Tax Freedom Day is the date upon which American workers will finish working to pay down taxes at all levels of government. This year, according to the Tax Foundation, that date is April 16, or 105 days into the year.

In other words, Americans are working for the tax collector for three and a half months, before ever pocketing a dime for themselves.

Of course, we don’t see it this way in our daily lives: Our taxes are mostly hidden from us. Payroll deductions mean we never even see a big portion of our income that will eventually go toward income taxes. Our mortgage companies embed our property tax payments into our mortgage payments. And corporate taxes are simply rolled into lower wages, fewer jobs, and higher prices.

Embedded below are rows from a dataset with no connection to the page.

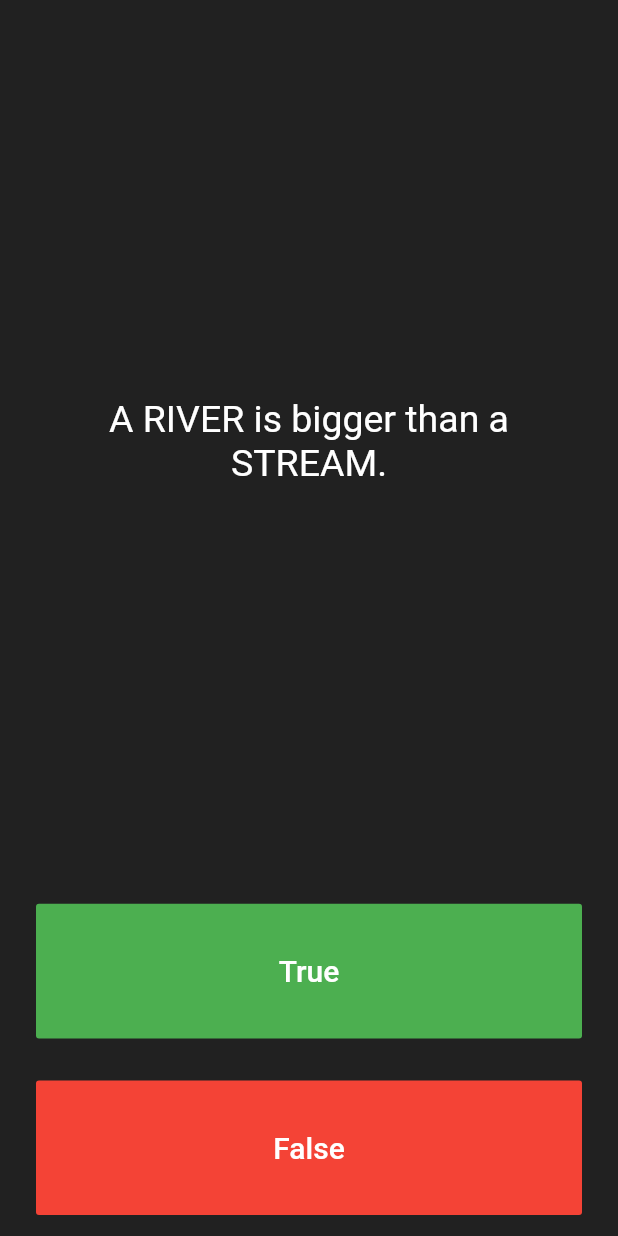
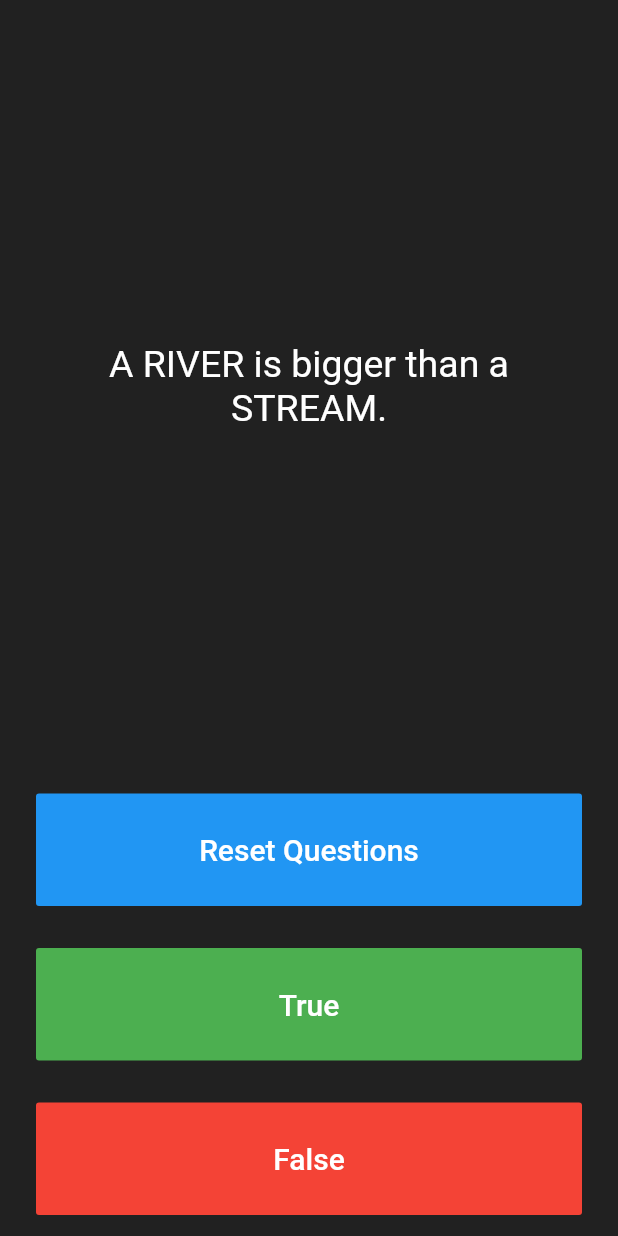
Before and after one commit to fatihcilasin/quizz-app, a Flutter app: the screen it shows after launch, on a phone screen of 412 x 824 dp. Run offline on Flutter 3.47's test engine with Material 2 defaults, Android fonts, the phone set to English and light mode, and no system bars.

Commit message:
Added reset questions button for quick testing :d

```diff
--- a/lib/main.dart
+++ b/lib/main.dart
@@ -54,6 +54,29 @@ class _QuizzPageState extends State<QuizzPage> {
                 textAlign: TextAlign.center,
                 style: TextStyle(fontSize: 25.0, color: Colors.white),
               ),
+            ),
+          ),
+        ),
+        Expanded(
+          child: Padding(
+            padding: EdgeInsets.all(14.0),
+            child: FlatButton(
+              textColor: Colors.white,
+              color: Colors.blue,
+              child: Text(
+                'Reset Questions',
+                style: TextStyle(
+                  color: Colors.white,
+                  fontSize: 20.0
+                )
+              ),
+              onPressed: () {
+                print('Reset Questions button press action.');
+                setState(() {
+                  questionIndex = 0;
+                  scoreKeeper.clear();
+                });
+              },
             ),
           ),
         ),
```
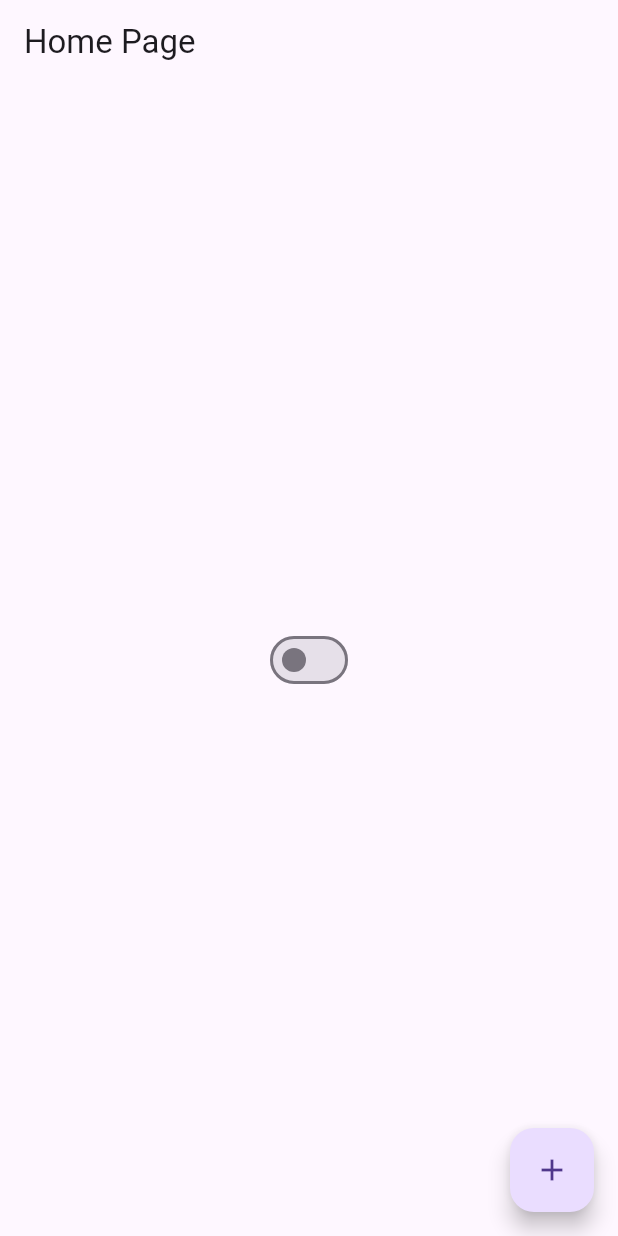
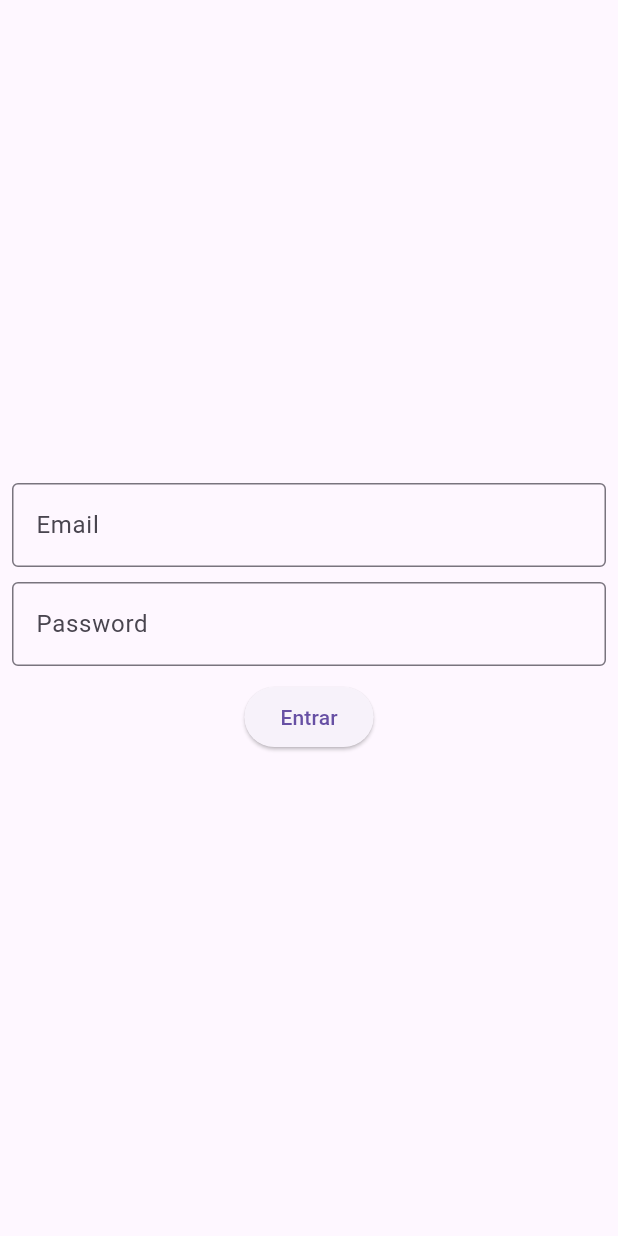
Before and after one commit to LuizHVicari/flutter-project, a Flutter app: the screen it shows after launch, on a phone screen of 412 x 824 dp. Run offline on Flutter 3.47's test engine with Material 3 defaults, Android fonts, the phone set to English and light mode, and no system bars.

Commit message:
login page

```diff
--- a/hello_world/lib/main.dart
+++ b/hello_world/lib/main.dart
@@ -1,6 +1,7 @@
 import 'package:flutter/material.dart';
-import 'pages/home_page.dart';
+// import 'pages/home_page.dart';
+import 'pages/login_page.dart';
 
 main() {
-  runApp(HomePage());
+  runApp(const LoginPage());
 }
--- a/hello_world/lib/pages/home_page.dart
+++ b/hello_world/lib/pages/home_page.dart
@@ -1,6 +1,7 @@
 import 'package:flutter/material.dart';
 import 'package:hello_world/app_controller.dart';
 import 'package:hello_world/widgets/switch_theme.dart';
+import 'package:hello_world/widgets/home_body.dart';
 
 class HomePage extends StatefulWidget {
   @override
@@ -10,6 +11,8 @@ class HomePage extends StatefulWidget {
 }
 
 class HomePageState extends State<HomePage> {
+  int counter = 0;
+
   @override
   Widget build(BuildContext context) {
     return AnimatedBuilder(
@@ -20,15 +23,14 @@ class HomePageState extends State<HomePage> {
           home: Scaffold(
             appBar: AppBar(
               title: const Text('Home Page'),
+              actions: [SwitchForTheme()],
             ),
-            body: Center(
-              child: SwitchForTheme()
-            ),
+            body: HomeBody(),
             floatingActionButton: FloatingActionButton(
               child: const Icon(Icons.add),
               onPressed: () {
                 setState(() {
-
+                  counter++;
                 });
               }
             )
--- /dev/null
+++ b/hello_world/lib/pages/login_page.dart
@@ -0,0 +1,68 @@
+import 'package:flutter/material.dart';
+import 'dart:developer';
+
+class LoginPage extends StatefulWidget {
+  const LoginPage({super.key});
+
+  @override
+  State<LoginPage> createState() => _LoginPageState();
+}
+
+class _LoginPageState extends State<LoginPage> {
+  String email = '';
+  String password = '';
+
+  @override
+  Widget build(BuildContext context) {
+    return MaterialApp(
+      home: Scaffold(
+        body: SingleChildScrollView(
+          child: SizedBox(
+            width: MediaQuery.of(context).size.width,
+            height: MediaQuery.of(context).size.height,
+            child: Padding(
+              padding: const EdgeInsets.all(8),
+                child: Column(
+                mainAxisAlignment: MainAxisAlignment.center,
+                children: [
+                  TextField(
+                    onChanged: (text) {
+                      email = text;
+                    },
+                    keyboardType: TextInputType.emailAddress,
+                    decoration: const InputDecoration(
+                      labelText: 'Email',
+                      border: OutlineInputBorder()
+                    ),
+                  ),
+                  const SizedBox(height: 10,),
+                  TextField(
+                    onChanged: (text) {
+                      password = text;
+                    },
+                    obscureText: true,
+                    decoration: const InputDecoration(
+                      labelText: 'Password',
+                      border: OutlineInputBorder()
+                    ),
+                  ),
+                  const SizedBox(height: 10,),
+                  ElevatedButton(
+                    onPressed: () {
+                      if (email == 'email@email.com' && password == '1234') {
+                        log('correto');
+                      } else {
+                        log('incorreto');
+                      }
+                    },
+                    child: const Text('Entrar'),
+                  )
+                ],
+              )
+            )
+          ),
+        ),
+      )
+    );
+  }
+}
```
Also changed, not shown: hello_world/lib/widgets/home_body.dart (added, +45 -0 lines).
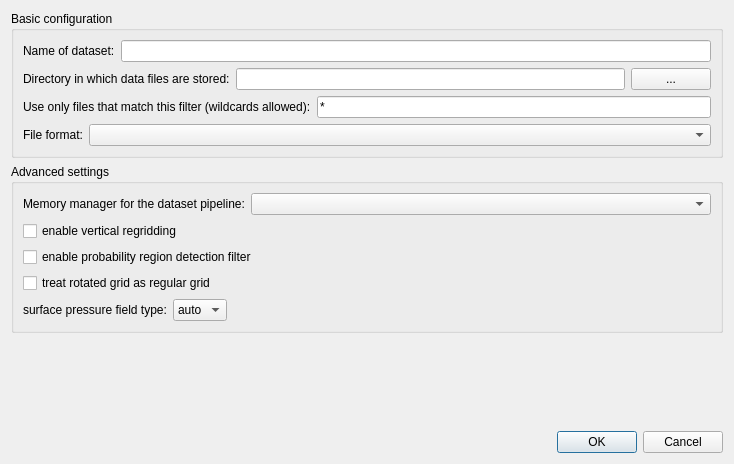
The window that src/gxfw/adddatasetdialog.ui (chrismile/met.3d) describes before a commit, drawn with Qt 5.
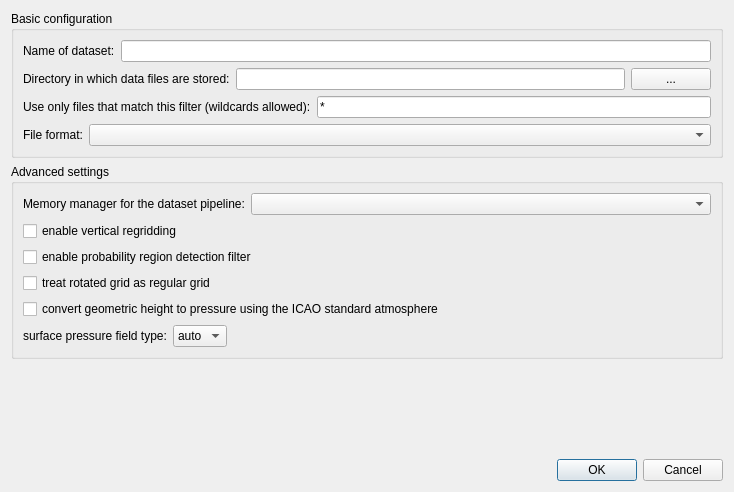
The same window after the commit.

Commit message: implemented handling of standard ICAO altitude height fields in metre by conversion to hPa pressure fields

The edit to the form file:
```diff
--- a/src/gxfw/adddatasetdialog.ui
+++ b/src/gxfw/adddatasetdialog.ui
@@ -7,7 +7,7 @@
     <x>0</x>
     <y>0</y>
     <width>734</width>
-    <height>464</height>
+    <height>492</height>
    </rect>
   </property>
   <property name="windowTitle">
@@ -173,6 +173,13 @@
         </property>
        </widget>
       </item>
+      <item>
+       <widget class="QCheckBox" name="convertGeometricHeightToPressureICAOStandardCheckBox">
+        <property name="text">
+         <string>convert geometric height to pressure using the ICAO standard atmosphere</string>
+        </property>
+       </widget>
+      </item>
       <item>
        <layout class="QHBoxLayout" name="horizontalLayout_7">
         <item>
```
The commit also changes 11 other files.
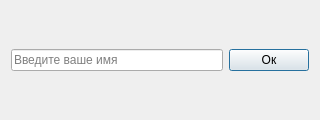
Above: src/popupwindow.ui from A-Mikhail/QT_eye_detection before the change. Below: the same form after it.
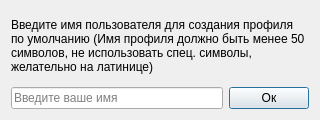
That is the form after the change.

```diff
--- a/src/popupwindow.ui
+++ b/src/popupwindow.ui
@@ -27,18 +27,46 @@
   </property>
   <layout class="QHBoxLayout" name="horizontalLayout">
    <item>
-    <layout class="QHBoxLayout" name="horizontalLayout_2">
-     <item>
+    <layout class="QGridLayout" name="gridLayout_2">
+     <property name="leftMargin">
+      <number>0</number>
+     </property>
+     <property name="topMargin">
+      <number>0</number>
+     </property>
+     <property name="bottomMargin">
+      <number>0</number>
+     </property>
+     <item row="2" column="1">
+      <widget class="QPushButton" name="pushButton">
+       <property name="text">
+        <string>Ок</string>
+       </property>
+      </widget>
+     </item>
+     <item row="2" column="0">
       <widget class="QLineEdit" name="lineEdit">
        <property name="placeholderText">
         <string>Введите ваше имя</string>
        </property>
       </widget>
      </item>
-     <item>
-      <widget class="QPushButton" name="pushButton">
+     <item row="1" column="0" colspan="2">
+      <widget class="QLabel" name="label">
        <property name="text">
-        <string>Ок</string>
+        <string>Введите имя пользователя для создания профиля по умолчанию (Имя профиля должно быть менее 50 символов, не использовать спец. символы, желательно на латинице)</string>
+       </property>
+       <property name="textFormat">
+        <enum>Qt::PlainText</enum>
+       </property>
+       <property name="scaledContents">
+        <bool>false</bool>
+       </property>
+       <property name="alignment">
+        <set>Qt::AlignLeading|Qt::AlignLeft|Qt::AlignVCenter</set>
+       </property>
+       <property name="wordWrap">
+        <bool>true</bool>
        </property>
       </widget>
      </item>
```
Left out of the diff: 5 changed lines with no effect on the pictures.
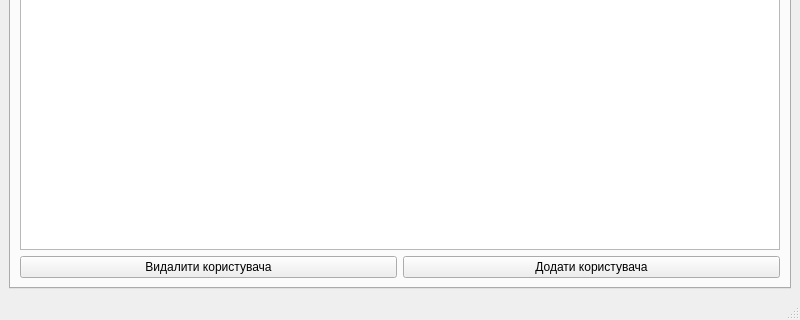
Old version of the form mainwindow.ui in the repository Viktoria12345678910/readingDiary; both pictures show x 0 to 800 and y 280 to 600 of the 800 by 600 pixel window.
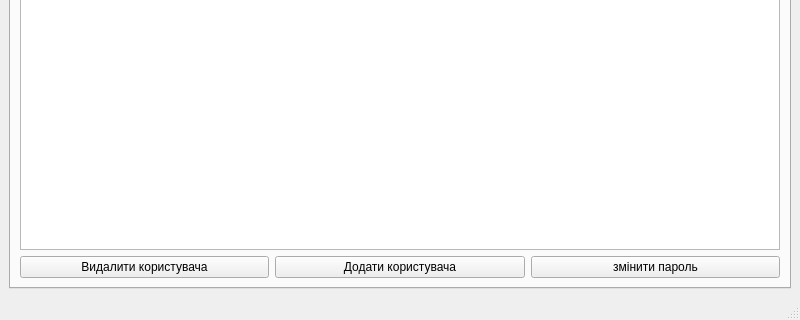
New version of the form. The open tabs and pages were chosen to show the change.

Commit message: added password change functional for admin

What changed in the file:
```diff
--- a/mainwindow.ui
+++ b/mainwindow.ui
@@ -120,6 +120,13 @@
               </property>
              </widget>
             </item>
+            <item>
+             <widget class="QPushButton" name="pbChangePassword">
+              <property name="text">
+               <string>змінити пароль</string>
+              </property>
+             </widget>
+            </item>
            </layout>
           </item>
          </layout>
```
Left out of the diff: 2 changed lines with no effect on the pictures. The commit also changes 7 other files.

Yet the principle behind Tax Freedom Day is profoundly true: When our taxes go up, we spend more time working for the government and not for ourselves and our families.

As the Tax Foundation reports, “In 2019, Americans will pay $3.42 trillion in federal taxes and $1.86 trillion in state and local taxes, for a total tax bill of $5.29 trillion, or 29 percent of national income.”

Tax Freedom Day differs from state to state. In Texas, our Tax Freedom Day fell on April 5. New Yorkers won’t finish paying their taxes until May 3.

Why the gap? Because institutions matter.

The Texas Model of limited government provides an institutional framework supporting more prosperity; New York’s institutional framework allows for a more interventionist government. More government spending means more taxes. More taxes mean more government. More government means spending more of our time working to pay off our tax burden, and less time spent working toward the betterment of our families and things we enjoy, meaning less freedom.

New Yorkers (and Californians, and New Jersians, and residents of the District of Columbia) might argue that they benefit from their larger government. It delivers more services and provides a better safety net — in short, that they’re getting something in return for those extra days of servitude to the state.

The data don’t reflect that.

California (Tax Freedom Day of April 20), for example, has the nation’s highest Supplemental Poverty Measure (SPM). The SPM (which adjusts for regional cost-of-living differences and government transfer payments) puts California’s 20 percent poverty rate at the highest nationwide, whereas Texas’ rate of 14.7 percent is near the U.S. average of 14.1 percent.

New York (Tax Freedom Day May 3) also has a higher-than-average SPM of 16 percent.

On the other hand, the Texas Model embraces the principle of reengaging institutions such as family, community, and free markets — institutions that are often undermined by an over-burdensome state, yet do a far better job at addressing a community’s needs.

And it works.

The Fraser Institute ranks the states according to economic freedom. Not surprisingly, high-tax states like New York and California rank low on the economic freedom scale, while low-tax states like Texas and Florida rank high.

More than 230 scholarly articles by independent researchers have used the Fraser Institute’s report to examine what economic freedom means at the state level, with the vast majority of this research finding that areas economically free from excessive government intervention overwhelmingly experience positive outcomes, including more economic prosperity.

It’s important to note that nationwide, Americans are still enjoying the benefits of the Tax Cuts and Jobs Act of 2017. A new report from the Joint Committee on Taxation shows that the Trump tax cuts “provided tax liability reductions on average across all income categories” — in other words, Americans at all income levels benefited.

As a teaching tool, Tax Freedom Day is invaluable. By affixing a date to our tax obligations from excessive government spending, the Tax Foundation reminds us that we’re not working for ourselves when we’re working for the government.